In 2013, as minister of health, Poots banned blood donations from gay people, saying, “I think that people who engage in high-risk sexual behaviour in general should be excluded from giving blood.” Incidentally, the esteemed minister is also a “young earth creationist,” who believes that the earth was “created” in 4000 BC, an analysis that was sufficient to see him awarded the post of minister for the environment in a previous Stormont Executive.

Socialists were quick to point out that areas experiencing unusually high transmission of the potentially deadly covid virus in the North correlated to areas of multiple deprivation.
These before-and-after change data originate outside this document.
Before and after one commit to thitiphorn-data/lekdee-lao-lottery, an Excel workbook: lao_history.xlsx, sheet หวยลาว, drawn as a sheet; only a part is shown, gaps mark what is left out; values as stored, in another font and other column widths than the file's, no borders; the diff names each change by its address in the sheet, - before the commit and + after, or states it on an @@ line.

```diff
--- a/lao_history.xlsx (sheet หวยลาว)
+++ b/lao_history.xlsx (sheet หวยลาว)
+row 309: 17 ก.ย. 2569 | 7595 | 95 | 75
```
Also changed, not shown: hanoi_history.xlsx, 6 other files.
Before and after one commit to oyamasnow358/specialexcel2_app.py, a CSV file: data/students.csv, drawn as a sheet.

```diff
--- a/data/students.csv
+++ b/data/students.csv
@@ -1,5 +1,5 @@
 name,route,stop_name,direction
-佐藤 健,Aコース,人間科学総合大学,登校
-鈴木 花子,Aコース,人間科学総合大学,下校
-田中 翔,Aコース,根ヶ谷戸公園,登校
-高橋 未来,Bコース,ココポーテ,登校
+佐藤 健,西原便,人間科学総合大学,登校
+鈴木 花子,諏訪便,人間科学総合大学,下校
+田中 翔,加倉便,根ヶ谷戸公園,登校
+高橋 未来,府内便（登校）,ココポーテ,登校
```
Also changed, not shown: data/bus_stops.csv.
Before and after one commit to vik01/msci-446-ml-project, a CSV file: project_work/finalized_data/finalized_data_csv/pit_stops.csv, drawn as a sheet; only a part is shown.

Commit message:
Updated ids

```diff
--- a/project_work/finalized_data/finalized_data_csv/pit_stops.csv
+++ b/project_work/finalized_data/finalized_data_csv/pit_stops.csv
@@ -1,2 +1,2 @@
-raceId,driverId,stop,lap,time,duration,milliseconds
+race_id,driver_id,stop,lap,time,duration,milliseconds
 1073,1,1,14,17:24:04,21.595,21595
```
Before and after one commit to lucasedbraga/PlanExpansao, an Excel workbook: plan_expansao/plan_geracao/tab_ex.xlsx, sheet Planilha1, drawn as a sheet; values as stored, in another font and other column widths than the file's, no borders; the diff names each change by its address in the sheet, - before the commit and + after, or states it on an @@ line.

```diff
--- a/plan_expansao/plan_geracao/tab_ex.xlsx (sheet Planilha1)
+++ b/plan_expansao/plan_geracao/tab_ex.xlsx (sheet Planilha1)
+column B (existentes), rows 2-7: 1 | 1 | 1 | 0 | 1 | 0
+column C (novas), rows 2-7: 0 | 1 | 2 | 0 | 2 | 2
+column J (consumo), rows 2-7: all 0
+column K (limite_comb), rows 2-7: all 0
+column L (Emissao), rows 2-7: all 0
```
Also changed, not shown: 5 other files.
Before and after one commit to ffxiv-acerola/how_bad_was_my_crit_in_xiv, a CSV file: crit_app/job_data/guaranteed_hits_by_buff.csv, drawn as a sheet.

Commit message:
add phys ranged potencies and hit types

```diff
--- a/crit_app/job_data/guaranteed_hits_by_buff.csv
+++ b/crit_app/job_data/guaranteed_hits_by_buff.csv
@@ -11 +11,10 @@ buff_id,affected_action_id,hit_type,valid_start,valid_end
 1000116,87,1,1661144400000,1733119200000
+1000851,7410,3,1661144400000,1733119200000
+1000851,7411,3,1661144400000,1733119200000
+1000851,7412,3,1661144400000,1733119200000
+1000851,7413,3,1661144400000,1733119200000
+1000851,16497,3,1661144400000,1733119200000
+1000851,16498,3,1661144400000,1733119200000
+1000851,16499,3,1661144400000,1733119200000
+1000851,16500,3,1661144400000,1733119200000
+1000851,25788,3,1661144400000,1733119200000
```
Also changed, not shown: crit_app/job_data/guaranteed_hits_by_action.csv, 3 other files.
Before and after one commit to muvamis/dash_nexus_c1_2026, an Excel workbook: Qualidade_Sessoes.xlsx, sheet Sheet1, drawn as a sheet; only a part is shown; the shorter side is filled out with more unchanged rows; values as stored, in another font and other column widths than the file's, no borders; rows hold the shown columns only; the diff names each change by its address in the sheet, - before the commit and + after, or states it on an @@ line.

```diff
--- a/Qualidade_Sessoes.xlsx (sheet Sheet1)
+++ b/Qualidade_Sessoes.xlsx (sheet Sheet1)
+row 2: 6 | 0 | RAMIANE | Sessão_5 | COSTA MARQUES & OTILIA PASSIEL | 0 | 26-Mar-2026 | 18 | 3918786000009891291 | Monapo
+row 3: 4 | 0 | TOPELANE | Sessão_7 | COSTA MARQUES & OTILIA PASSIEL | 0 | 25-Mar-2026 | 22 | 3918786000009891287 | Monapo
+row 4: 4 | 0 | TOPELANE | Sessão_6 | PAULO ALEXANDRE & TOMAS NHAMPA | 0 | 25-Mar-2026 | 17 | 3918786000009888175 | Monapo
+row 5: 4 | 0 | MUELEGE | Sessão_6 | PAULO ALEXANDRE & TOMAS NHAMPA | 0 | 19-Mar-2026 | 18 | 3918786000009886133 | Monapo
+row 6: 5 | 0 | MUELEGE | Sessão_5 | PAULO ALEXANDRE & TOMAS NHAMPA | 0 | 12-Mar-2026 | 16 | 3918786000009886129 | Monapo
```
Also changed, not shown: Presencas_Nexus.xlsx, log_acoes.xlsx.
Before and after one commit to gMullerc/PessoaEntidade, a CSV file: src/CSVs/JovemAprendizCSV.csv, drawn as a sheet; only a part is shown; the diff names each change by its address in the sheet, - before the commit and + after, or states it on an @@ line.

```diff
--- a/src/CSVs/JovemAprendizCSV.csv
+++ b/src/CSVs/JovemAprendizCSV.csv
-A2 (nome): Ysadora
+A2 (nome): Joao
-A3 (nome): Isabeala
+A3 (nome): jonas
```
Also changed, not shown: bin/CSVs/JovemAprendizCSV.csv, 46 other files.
Derry—“Northern Ireland’s second city”—has some of the worst deprivation indicators in western Europe.

Attempts to show the correlation between the prevalence of low-wage front-line employment in working-class areas and the spread of covid-19 among the community were but background noise to the cacophony of tit-for-tat sectarian exchanges between unionist and nationalist representatives, egged on by mainstream media commentators with a pro-imperialist agenda.

Concerted attempts to divide workers on sectarian lines have been a feature of the Northern state since its inception. An entity founded on the very basis of a sectarian head count was unlikely ever to escape the strictures of its very raison dêtre.

Nevertheless Northern workers have on occasion broken free of the shackles imposed by sectarian leaders and tribal loyalties. In 1932 thousands of workers, Protestant and Catholic, went on strike throughout Belfast while tens of thousands packed the streets in front of the City Hall to listen to speakers from communist and labour backgrounds lay out their demands for welfare and a living wage. One speaker declared: “Let our slogan be ‘No surrender to poverty, misery, and destitution.’”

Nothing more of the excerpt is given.